Top of EXERCISE MATERIALS

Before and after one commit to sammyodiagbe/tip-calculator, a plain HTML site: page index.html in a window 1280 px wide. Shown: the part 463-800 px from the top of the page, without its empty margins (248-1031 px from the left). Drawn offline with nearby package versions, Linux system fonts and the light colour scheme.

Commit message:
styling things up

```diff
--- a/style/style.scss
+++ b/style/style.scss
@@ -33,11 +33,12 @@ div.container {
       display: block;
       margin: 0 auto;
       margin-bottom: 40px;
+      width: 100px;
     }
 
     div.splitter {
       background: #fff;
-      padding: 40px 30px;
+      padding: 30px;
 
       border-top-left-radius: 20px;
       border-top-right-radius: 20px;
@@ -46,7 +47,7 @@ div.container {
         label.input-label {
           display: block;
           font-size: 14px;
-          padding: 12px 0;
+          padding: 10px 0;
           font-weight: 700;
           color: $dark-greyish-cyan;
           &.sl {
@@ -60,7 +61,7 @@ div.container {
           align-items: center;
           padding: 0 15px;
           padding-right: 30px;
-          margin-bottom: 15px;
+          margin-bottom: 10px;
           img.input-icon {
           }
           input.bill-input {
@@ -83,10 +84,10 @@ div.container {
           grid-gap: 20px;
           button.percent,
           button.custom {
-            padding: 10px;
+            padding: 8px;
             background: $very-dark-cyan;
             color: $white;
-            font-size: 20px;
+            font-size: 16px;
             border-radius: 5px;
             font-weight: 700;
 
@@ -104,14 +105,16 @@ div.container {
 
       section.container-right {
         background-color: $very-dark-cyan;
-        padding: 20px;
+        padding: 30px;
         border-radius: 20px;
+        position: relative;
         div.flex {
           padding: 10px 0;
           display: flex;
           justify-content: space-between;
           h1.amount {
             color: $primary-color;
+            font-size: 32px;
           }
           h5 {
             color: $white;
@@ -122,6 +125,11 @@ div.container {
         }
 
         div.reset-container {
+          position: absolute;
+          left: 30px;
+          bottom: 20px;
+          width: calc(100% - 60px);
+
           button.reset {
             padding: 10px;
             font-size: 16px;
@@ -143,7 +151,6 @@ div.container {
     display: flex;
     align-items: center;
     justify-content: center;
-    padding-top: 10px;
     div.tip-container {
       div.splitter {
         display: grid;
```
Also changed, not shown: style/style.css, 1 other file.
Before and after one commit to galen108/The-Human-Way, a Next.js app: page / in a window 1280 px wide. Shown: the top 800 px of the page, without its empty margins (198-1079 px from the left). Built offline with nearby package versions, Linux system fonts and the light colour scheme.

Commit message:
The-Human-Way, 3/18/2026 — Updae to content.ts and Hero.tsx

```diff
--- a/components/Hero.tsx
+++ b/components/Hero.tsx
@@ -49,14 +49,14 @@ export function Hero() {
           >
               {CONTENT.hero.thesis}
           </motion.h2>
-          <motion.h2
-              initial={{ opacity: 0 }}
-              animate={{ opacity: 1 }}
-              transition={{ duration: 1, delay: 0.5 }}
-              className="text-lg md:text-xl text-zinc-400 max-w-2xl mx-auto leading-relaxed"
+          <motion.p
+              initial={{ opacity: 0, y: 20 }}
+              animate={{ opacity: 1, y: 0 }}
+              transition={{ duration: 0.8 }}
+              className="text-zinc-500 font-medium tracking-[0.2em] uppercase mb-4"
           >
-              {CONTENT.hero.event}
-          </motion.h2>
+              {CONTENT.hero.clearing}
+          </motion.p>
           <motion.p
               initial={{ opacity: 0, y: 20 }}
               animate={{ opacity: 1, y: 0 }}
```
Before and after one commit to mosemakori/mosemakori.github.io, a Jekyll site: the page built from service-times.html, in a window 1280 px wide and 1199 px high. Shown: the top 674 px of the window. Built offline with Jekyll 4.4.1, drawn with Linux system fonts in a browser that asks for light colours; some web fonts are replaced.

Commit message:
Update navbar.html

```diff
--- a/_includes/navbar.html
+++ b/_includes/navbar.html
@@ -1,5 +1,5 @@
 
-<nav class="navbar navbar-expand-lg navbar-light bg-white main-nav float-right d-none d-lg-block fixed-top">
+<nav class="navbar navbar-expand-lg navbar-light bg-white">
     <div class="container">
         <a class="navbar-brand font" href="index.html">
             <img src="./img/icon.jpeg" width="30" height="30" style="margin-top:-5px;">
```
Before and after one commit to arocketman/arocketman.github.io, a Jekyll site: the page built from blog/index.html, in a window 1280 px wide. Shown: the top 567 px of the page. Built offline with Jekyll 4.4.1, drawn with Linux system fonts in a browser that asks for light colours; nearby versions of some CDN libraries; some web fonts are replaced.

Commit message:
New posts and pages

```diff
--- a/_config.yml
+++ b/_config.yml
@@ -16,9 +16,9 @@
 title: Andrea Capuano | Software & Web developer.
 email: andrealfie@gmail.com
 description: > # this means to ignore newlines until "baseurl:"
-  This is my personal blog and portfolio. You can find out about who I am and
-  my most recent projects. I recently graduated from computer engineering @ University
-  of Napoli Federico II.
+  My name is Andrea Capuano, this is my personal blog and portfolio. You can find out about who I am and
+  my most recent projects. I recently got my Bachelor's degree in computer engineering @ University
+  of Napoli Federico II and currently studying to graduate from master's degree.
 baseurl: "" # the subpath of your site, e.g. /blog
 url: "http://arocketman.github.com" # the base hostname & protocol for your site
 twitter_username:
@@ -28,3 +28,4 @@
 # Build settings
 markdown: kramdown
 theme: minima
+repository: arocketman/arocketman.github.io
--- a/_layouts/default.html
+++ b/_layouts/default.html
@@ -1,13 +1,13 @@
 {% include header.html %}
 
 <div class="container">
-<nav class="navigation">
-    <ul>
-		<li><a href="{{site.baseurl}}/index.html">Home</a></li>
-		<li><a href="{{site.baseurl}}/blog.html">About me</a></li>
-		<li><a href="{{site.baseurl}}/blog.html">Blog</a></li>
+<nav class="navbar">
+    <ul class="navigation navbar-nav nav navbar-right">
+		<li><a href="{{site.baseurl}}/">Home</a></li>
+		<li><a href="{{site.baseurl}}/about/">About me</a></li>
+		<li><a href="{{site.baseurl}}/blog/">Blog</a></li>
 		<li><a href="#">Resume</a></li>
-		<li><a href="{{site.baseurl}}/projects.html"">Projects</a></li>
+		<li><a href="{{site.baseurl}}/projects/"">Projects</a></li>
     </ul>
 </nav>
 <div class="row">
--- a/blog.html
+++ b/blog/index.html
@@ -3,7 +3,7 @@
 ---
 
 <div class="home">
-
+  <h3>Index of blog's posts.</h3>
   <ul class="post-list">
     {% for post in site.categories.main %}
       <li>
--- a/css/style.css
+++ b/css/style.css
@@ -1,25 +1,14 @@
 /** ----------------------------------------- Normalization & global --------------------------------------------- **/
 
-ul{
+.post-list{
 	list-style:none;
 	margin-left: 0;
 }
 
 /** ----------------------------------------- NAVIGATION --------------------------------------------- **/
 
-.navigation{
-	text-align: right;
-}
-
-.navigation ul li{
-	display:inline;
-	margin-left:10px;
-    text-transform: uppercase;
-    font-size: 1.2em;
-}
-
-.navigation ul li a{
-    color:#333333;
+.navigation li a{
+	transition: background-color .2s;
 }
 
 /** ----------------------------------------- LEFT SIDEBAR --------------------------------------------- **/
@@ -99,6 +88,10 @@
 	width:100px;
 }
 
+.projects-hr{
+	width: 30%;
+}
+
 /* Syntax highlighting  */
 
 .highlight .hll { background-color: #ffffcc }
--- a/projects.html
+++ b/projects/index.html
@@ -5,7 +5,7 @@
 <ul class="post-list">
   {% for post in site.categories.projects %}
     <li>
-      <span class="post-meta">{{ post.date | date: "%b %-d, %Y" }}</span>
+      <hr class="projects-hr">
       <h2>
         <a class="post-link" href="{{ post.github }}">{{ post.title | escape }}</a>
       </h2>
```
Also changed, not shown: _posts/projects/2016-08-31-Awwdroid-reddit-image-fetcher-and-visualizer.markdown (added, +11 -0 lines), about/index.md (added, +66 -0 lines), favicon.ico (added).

Bottom of EXERCISE MATERIALS

Look through the lines above and collect those with the word "container".

◆ ANSWER TO THIS TASK
@@ -33,11 +33,12 @@ div.container {
@@ -46,7 +47,7 @@ div.container {
@@ -60,7 +61,7 @@ div.container {
@@ -83,10 +84,10 @@ div.container {
@@ -104,14 +105,16 @@ div.container {
       section.container-right {
@@ -122,6 +125,11 @@ div.container {
         div.reset-container {
@@ -143,7 +151,6 @@ div.container {
     div.tip-container {
     <div class="container">
 <div class="container">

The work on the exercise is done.